▸ PROBLEM TO SOLVE: All lines in the records that carry the string "textColor" are to be shown.

▸ DATA EXCERPTS:
·····
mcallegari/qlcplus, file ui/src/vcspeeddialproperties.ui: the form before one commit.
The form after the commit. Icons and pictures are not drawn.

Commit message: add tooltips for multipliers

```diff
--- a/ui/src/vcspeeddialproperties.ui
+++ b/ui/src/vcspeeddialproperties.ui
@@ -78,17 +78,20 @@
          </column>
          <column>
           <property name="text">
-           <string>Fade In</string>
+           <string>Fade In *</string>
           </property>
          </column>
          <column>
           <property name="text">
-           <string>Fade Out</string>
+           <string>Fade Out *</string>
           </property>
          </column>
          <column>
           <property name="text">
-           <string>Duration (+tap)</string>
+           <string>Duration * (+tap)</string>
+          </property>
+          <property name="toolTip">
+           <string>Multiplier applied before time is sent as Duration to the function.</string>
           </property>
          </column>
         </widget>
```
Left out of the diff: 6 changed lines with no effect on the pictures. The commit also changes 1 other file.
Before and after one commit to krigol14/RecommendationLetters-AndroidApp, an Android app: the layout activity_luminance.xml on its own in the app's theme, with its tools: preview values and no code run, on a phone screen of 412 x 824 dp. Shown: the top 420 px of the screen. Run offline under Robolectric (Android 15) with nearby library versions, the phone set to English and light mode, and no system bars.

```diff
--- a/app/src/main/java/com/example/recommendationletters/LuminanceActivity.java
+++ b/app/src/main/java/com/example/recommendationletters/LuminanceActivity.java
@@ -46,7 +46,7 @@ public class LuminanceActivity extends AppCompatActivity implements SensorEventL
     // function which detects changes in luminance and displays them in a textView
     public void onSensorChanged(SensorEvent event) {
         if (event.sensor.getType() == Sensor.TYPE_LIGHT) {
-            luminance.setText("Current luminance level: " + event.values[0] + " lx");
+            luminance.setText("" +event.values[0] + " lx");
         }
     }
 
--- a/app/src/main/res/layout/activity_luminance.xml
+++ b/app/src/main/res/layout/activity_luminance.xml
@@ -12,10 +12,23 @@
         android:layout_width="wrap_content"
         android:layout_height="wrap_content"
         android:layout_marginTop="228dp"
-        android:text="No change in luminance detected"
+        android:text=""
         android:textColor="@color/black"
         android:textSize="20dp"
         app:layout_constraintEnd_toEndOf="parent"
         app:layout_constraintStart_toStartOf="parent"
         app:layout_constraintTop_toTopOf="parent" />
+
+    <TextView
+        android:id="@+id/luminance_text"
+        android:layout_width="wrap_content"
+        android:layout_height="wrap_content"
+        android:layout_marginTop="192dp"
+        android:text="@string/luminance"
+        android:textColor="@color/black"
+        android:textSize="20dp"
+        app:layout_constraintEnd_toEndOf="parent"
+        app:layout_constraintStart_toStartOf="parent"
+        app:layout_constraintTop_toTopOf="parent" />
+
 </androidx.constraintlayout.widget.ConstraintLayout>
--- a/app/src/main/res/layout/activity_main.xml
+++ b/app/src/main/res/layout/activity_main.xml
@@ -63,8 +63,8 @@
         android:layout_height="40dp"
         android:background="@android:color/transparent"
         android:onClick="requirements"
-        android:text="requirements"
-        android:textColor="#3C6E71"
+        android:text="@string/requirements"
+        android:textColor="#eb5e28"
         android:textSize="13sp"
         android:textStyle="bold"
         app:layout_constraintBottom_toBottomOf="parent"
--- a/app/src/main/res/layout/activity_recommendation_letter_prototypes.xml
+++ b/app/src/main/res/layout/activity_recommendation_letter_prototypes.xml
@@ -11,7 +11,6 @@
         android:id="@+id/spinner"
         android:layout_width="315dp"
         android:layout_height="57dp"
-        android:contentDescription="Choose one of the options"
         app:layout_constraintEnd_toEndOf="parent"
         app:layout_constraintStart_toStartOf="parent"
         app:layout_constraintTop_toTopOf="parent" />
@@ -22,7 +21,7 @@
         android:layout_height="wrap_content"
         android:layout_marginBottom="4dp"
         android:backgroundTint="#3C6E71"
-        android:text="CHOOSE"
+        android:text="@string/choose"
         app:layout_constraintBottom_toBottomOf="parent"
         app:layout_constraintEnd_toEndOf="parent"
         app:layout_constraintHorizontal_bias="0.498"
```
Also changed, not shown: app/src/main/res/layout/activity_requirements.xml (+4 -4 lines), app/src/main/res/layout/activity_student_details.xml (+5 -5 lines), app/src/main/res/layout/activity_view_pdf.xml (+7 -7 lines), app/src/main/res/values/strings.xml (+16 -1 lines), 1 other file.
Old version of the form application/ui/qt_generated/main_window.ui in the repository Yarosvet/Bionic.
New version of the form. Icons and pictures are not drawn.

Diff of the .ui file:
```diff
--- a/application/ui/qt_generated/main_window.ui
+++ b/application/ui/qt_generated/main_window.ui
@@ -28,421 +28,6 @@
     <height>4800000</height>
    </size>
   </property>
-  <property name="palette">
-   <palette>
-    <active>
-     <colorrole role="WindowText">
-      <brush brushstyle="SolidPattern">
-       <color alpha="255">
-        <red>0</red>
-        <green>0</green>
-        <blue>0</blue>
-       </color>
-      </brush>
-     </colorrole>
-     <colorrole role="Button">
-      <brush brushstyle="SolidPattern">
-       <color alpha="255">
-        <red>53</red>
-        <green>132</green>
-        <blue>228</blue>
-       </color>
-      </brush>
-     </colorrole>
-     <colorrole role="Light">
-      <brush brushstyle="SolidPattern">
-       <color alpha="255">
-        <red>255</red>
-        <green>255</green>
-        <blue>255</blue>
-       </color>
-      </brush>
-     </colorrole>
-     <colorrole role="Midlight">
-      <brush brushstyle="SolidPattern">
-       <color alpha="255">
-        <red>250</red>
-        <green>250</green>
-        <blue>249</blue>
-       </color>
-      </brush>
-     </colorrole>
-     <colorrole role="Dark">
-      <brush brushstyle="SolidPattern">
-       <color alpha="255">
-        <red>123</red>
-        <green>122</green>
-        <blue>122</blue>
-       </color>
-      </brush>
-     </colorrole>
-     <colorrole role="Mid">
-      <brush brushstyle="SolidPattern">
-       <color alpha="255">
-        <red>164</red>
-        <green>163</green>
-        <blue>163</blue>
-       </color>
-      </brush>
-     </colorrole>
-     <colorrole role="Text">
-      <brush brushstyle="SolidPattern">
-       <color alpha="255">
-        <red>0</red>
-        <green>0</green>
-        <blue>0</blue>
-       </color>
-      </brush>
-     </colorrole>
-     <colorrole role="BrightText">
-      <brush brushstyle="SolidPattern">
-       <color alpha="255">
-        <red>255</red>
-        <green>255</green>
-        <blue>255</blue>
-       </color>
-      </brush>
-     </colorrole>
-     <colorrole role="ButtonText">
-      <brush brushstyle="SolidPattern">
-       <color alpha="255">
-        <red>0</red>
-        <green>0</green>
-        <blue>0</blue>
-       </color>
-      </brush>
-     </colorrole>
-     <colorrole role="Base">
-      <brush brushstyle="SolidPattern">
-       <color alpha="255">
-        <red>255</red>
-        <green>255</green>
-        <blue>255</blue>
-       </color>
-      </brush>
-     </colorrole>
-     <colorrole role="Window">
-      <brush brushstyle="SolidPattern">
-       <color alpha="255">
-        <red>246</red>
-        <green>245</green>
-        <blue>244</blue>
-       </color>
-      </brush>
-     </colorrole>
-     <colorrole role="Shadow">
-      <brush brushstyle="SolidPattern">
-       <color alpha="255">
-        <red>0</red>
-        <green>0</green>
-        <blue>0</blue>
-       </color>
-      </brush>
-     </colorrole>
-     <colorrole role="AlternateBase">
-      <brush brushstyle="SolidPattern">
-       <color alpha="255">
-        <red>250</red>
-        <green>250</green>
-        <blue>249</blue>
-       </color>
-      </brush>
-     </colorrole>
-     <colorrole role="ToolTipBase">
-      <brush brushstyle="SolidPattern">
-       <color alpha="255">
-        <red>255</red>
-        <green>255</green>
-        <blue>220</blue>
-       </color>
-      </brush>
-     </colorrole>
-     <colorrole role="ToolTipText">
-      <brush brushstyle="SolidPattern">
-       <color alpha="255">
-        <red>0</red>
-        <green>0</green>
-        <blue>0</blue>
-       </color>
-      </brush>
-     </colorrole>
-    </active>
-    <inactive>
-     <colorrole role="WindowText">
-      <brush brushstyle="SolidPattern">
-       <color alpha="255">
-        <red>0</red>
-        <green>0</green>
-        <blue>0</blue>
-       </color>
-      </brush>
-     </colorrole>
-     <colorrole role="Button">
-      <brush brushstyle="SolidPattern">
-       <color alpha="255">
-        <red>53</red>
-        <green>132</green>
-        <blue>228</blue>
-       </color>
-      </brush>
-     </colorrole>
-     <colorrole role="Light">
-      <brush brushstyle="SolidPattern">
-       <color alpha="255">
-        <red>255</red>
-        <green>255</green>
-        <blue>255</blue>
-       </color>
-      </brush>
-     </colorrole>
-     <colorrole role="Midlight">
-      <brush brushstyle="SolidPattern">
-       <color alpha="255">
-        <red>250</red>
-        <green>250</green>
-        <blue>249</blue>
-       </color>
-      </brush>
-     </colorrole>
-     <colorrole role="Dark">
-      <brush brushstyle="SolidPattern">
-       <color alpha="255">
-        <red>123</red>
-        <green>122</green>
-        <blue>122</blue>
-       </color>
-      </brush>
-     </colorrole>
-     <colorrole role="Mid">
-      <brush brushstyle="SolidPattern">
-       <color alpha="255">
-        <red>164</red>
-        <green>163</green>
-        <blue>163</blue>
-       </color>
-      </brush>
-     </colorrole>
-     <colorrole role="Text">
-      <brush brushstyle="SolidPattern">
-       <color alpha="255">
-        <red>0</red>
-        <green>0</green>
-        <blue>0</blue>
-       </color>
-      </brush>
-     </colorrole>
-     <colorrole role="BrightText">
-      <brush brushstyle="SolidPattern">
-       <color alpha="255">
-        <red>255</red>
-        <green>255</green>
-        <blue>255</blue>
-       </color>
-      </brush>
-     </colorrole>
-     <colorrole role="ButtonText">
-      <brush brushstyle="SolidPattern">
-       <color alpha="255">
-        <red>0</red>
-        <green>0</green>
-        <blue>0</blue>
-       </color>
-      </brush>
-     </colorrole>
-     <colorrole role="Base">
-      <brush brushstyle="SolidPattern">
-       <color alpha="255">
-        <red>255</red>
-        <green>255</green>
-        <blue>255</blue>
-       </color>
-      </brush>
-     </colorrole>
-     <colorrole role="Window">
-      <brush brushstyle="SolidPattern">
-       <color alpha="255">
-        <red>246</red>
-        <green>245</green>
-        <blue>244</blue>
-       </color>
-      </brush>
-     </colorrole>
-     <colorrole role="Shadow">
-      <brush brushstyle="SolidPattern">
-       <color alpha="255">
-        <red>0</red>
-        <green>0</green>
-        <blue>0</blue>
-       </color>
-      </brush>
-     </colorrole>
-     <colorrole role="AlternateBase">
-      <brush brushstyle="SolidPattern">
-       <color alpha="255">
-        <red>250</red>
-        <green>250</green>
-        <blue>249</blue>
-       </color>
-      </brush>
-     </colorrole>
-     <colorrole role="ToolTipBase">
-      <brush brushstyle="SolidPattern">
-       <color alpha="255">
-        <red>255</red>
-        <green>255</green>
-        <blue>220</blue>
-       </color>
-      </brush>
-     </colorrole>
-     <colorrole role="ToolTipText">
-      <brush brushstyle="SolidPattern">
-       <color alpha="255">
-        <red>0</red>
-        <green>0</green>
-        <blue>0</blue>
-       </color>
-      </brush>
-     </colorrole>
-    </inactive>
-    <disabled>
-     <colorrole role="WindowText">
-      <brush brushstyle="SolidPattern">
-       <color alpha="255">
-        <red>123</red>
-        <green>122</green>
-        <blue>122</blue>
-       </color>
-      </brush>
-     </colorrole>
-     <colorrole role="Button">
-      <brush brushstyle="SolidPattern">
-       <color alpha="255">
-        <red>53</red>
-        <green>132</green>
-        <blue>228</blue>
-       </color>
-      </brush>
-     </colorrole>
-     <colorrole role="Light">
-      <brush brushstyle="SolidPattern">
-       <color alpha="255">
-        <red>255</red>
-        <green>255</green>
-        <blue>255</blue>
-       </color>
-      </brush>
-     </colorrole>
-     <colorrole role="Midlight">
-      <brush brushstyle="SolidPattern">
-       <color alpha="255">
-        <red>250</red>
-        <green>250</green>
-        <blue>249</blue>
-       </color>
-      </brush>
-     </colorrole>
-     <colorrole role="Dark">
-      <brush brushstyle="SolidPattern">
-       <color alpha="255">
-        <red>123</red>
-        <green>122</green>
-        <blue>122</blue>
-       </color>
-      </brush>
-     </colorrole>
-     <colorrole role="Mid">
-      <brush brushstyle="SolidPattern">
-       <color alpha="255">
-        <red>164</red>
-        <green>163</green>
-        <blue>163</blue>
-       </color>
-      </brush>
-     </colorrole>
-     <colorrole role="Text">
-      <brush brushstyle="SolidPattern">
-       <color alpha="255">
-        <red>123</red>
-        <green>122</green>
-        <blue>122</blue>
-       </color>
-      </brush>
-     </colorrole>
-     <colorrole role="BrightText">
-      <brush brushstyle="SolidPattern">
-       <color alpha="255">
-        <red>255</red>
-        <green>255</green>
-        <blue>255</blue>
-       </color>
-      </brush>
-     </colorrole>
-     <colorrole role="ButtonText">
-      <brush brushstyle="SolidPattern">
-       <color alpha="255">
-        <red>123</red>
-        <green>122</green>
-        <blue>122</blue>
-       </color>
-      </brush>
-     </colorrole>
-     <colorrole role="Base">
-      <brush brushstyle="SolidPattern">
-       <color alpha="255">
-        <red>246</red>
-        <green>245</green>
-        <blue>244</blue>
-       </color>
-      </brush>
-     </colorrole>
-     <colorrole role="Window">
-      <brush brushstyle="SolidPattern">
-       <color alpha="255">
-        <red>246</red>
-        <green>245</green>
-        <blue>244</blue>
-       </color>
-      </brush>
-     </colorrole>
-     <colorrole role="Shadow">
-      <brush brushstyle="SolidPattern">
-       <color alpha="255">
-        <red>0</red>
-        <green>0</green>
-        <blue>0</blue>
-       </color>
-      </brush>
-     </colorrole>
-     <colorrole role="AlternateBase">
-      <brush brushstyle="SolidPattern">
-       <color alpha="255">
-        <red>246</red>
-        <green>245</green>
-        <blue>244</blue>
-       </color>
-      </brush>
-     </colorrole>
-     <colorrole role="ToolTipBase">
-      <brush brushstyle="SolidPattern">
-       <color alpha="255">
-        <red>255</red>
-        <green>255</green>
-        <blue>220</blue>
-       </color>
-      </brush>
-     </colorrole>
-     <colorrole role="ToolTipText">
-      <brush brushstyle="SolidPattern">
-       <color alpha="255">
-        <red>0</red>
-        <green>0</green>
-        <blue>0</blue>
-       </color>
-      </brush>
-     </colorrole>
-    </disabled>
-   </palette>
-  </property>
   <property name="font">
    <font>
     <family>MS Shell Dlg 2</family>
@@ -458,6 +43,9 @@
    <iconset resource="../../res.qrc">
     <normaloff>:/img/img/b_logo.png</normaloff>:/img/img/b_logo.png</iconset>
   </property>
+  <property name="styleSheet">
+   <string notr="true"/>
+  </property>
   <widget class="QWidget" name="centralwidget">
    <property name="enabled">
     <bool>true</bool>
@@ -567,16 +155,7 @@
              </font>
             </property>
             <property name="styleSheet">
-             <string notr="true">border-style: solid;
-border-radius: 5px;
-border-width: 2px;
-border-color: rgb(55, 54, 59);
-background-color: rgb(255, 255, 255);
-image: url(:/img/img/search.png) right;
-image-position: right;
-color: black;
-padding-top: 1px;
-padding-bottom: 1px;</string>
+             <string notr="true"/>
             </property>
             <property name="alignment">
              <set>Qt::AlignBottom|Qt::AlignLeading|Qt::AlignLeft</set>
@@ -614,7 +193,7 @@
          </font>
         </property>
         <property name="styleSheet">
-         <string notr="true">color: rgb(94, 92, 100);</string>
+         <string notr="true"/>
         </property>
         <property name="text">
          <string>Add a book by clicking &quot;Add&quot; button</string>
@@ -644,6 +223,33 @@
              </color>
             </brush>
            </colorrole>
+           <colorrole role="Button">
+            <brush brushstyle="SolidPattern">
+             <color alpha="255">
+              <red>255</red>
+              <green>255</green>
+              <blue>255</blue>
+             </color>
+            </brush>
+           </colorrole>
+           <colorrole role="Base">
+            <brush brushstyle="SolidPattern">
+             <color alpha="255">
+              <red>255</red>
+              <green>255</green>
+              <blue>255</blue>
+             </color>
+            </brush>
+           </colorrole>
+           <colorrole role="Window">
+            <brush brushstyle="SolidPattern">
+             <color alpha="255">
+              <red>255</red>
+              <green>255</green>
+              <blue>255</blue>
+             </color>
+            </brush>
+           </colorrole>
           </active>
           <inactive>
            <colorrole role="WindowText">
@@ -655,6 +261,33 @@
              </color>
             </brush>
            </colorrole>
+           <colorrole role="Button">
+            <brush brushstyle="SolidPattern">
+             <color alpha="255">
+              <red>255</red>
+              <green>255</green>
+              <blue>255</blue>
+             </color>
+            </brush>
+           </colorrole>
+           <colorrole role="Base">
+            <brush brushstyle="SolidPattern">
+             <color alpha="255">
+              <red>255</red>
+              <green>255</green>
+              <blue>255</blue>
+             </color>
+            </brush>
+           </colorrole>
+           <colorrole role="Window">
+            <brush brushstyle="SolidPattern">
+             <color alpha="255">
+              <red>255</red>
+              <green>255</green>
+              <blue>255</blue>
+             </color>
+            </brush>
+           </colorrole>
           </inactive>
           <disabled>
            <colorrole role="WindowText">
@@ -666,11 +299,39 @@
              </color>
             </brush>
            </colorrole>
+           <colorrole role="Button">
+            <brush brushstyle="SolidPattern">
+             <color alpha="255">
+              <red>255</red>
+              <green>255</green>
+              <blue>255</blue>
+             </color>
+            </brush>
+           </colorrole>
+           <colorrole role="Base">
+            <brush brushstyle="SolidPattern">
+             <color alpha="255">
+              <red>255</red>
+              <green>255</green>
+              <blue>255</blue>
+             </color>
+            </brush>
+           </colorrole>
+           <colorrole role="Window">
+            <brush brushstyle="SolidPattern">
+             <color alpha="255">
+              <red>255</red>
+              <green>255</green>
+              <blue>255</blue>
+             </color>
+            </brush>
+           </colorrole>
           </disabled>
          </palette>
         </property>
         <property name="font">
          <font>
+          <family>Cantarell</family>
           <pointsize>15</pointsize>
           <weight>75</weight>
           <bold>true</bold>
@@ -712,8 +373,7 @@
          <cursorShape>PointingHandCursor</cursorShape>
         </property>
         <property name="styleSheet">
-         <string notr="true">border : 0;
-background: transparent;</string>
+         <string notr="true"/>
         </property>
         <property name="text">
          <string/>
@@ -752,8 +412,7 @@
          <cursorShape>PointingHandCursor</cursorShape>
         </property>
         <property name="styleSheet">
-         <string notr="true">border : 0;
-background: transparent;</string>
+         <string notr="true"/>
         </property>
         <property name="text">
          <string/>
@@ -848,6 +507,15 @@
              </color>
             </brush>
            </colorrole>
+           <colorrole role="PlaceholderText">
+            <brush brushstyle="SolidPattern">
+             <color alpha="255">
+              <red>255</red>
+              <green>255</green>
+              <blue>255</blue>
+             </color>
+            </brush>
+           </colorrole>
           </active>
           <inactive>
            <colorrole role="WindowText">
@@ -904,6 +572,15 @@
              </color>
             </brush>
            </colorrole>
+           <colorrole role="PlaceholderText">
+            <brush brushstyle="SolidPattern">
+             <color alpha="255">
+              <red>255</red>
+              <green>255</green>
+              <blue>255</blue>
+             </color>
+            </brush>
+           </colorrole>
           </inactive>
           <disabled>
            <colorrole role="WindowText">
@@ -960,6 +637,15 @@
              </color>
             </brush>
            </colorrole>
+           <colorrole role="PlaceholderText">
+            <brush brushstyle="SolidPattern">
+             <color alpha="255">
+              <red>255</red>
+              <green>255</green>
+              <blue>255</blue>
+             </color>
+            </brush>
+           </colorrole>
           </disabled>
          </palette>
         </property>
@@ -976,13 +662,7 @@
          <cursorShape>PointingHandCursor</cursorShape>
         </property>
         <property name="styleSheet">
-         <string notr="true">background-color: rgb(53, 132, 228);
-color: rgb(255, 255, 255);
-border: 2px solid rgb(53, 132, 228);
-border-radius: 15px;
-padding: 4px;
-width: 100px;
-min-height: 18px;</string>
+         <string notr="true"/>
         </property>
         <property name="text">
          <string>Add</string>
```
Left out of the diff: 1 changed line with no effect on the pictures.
·····
▸ THE ANSWER:
         android:textColor="@color/black"
+        android:textColor="@color/black"
-        android:textColor="#3C6E71"
+        android:textColor="#eb5e28"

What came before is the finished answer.